*Required work*
The full listing, word for word and free of images, is the expected result.

*Material for this exercise*

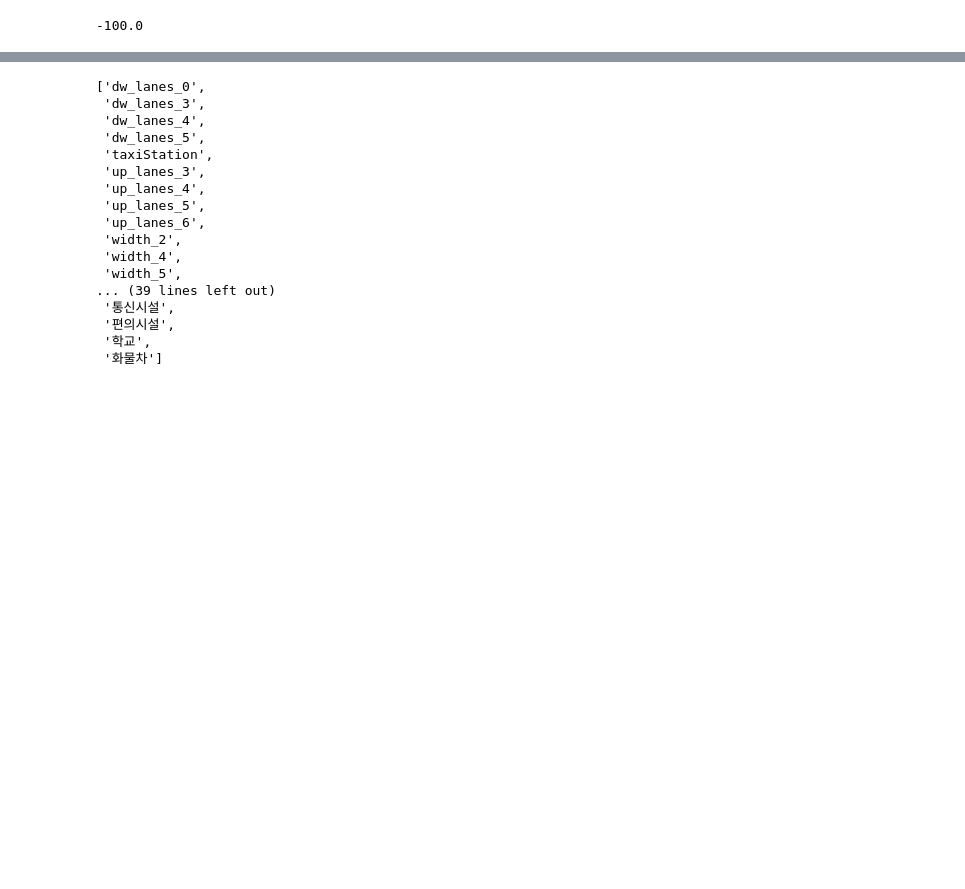
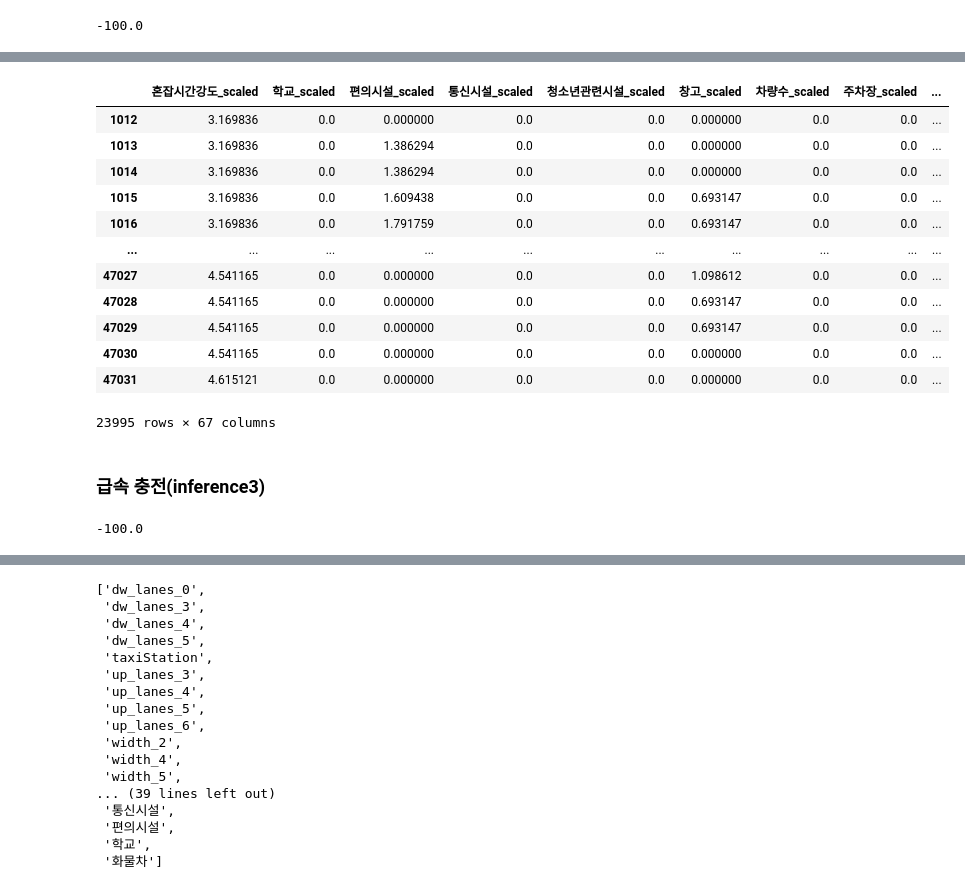
Before and after one commit to tjddn5242/BOAZ, a Jupyter notebook: 미니_프로젝트/preprocessing+EDA.ipynb, the cells around one changed output, grey strips where cells are left out. Cells and saved outputs as stored; diff of their text form; code cells hidden in the pictures; blank space fills up the shorter version.

```diff
--- a/미니_프로젝트/preprocessing+EDA.ipynb
+++ b/미니_프로젝트/preprocessing+EDA.ipynb
@@ -420,0 +567,22 @@ X_train_fast_smote
+# %%
+B_n = np.log1p((X_inference2_fast['혼잡시간강도'])*(-1)+100)
+X_inference2_fast.insert(0, '혼잡시간강도_scaled', B_n)
+X_inference2_fast.drop(['혼잡시간강도'], axis=1, inplace=True)
+# %%
+X_inference2_fast
+# %% [output]
+|  | 혼잡시간강도_scaled | 학교_scaled | 편의시설_scaled | 통신시설_scaled | 청소년관련시설_scaled | 창고_scaled | 차량수_scaled | 주차장_scaled | ... |
+| 1012 | 3.169836 | 0.0 | 0.000000 | 0.0 | 0.0 | 0.000000 | 0.0 | 0.0 | ... |
+| 1013 | 3.169836 | 0.0 | 1.386294 | 0.0 | 0.0 | 0.000000 | 0.0 | 0.0 | ... |
+| 1014 | 3.169836 | 0.0 | 1.386294 | 0.0 | 0.0 | 0.000000 | 0.0 | 0.0 | ... |
+| 1015 | 3.169836 | 0.0 | 1.609438 | 0.0 | 0.0 | 0.693147 | 0.0 | 0.0 | ... |
+| 1016 | 3.169836 | 0.0 | 1.791759 | 0.0 | 0.0 | 0.693147 | 0.0 | 0.0 | ... |
+| ... | ... | ... | ... | ... | ... | ... | ... | ... | ... |
+| 47027 | 4.541165 | 0.0 | 0.000000 | 0.0 | 0.0 | 1.098612 | 0.0 | 0.0 | ... |
+| 47028 | 4.541165 | 0.0 | 0.000000 | 0.0 | 0.0 | 0.693147 | 0.0 | 0.0 | ... |
+| 47029 | 4.541165 | 0.0 | 0.000000 | 0.0 | 0.0 | 0.693147 | 0.0 | 0.0 | ... |
+| 47030 | 4.541165 | 0.0 | 0.000000 | 0.0 | 0.0 | 0.000000 | 0.0 | 0.0 | ... |
+| 47031 | 4.615121 | 0.0 | 0.000000 | 0.0 | 0.0 | 0.000000 | 0.0 | 0.0 | ... |
+23995 rows × 67 columns
+# %% [markdown]
+### 급속 충전(inference3)
@@ -420,0 +594,5 @@ X_train_fast_smote
+# %%
+B_n = (X_inference3_fast['혼잡시간강도'])*(-1)
+B_n.min()
+# %% [output]
+-100.0
```
Also changed, not shown: parts of 77 cells of this notebook.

*Answer below*
Before and after one commit to tjddn5242/BOAZ, a Jupyter notebook: 미니_프로젝트/preprocessing+EDA.ipynb, the cells around one changed output, grey strips where cells are left out. Cells and saved outputs as stored; diff of their text form; code cells hidden in the pictures; blank space fills up the shorter version.

```diff
--- a/미니_프로젝트/preprocessing+EDA.ipynb
+++ b/미니_프로젝트/preprocessing+EDA.ipynb
@@ -420,0 +567,22 @@ X_train_fast_smote
+# %%
+B_n = np.log1p((X_inference2_fast['혼잡시간강도'])*(-1)+100)
+X_inference2_fast.insert(0, '혼잡시간강도_scaled', B_n)
+X_inference2_fast.drop(['혼잡시간강도'], axis=1, inplace=True)
+# %%
+X_inference2_fast
+# %% [output]
+|  | 혼잡시간강도_scaled | 학교_scaled | 편의시설_scaled | 통신시설_scaled | 청소년관련시설_scaled | 창고_scaled | 차량수_scaled | 주차장_scaled | ... |
+| 1012 | 3.169836 | 0.0 | 0.000000 | 0.0 | 0.0 | 0.000000 | 0.0 | 0.0 | ... |
+| 1013 | 3.169836 | 0.0 | 1.386294 | 0.0 | 0.0 | 0.000000 | 0.0 | 0.0 | ... |
+| 1014 | 3.169836 | 0.0 | 1.386294 | 0.0 | 0.0 | 0.000000 | 0.0 | 0.0 | ... |
+| 1015 | 3.169836 | 0.0 | 1.609438 | 0.0 | 0.0 | 0.693147 | 0.0 | 0.0 | ... |
+| 1016 | 3.169836 | 0.0 | 1.791759 | 0.0 | 0.0 | 0.693147 | 0.0 | 0.0 | ... |
+| ... | ... | ... | ... | ... | ... | ... | ... | ... | ... |
+| 47027 | 4.541165 | 0.0 | 0.000000 | 0.0 | 0.0 | 1.098612 | 0.0 | 0.0 | ... |
+| 47028 | 4.541165 | 0.0 | 0.000000 | 0.0 | 0.0 | 0.693147 | 0.0 | 0.0 | ... |
+| 47029 | 4.541165 | 0.0 | 0.000000 | 0.0 | 0.0 | 0.693147 | 0.0 | 0.0 | ... |
+| 47030 | 4.541165 | 0.0 | 0.000000 | 0.0 | 0.0 | 0.000000 | 0.0 | 0.0 | ... |
+| 47031 | 4.615121 | 0.0 | 0.000000 | 0.0 | 0.0 | 0.000000 | 0.0 | 0.0 | ... |
+23995 rows × 67 columns
+# %% [markdown]
+### 급속 충전(inference3)
@@ -420,0 +594,5 @@ X_train_fast_smote
+# %%
+B_n = (X_inference3_fast['혼잡시간강도'])*(-1)
+B_n.min()
+# %% [output]
+-100.0
```
Also changed, not shown: parts of 77 cells of this notebook.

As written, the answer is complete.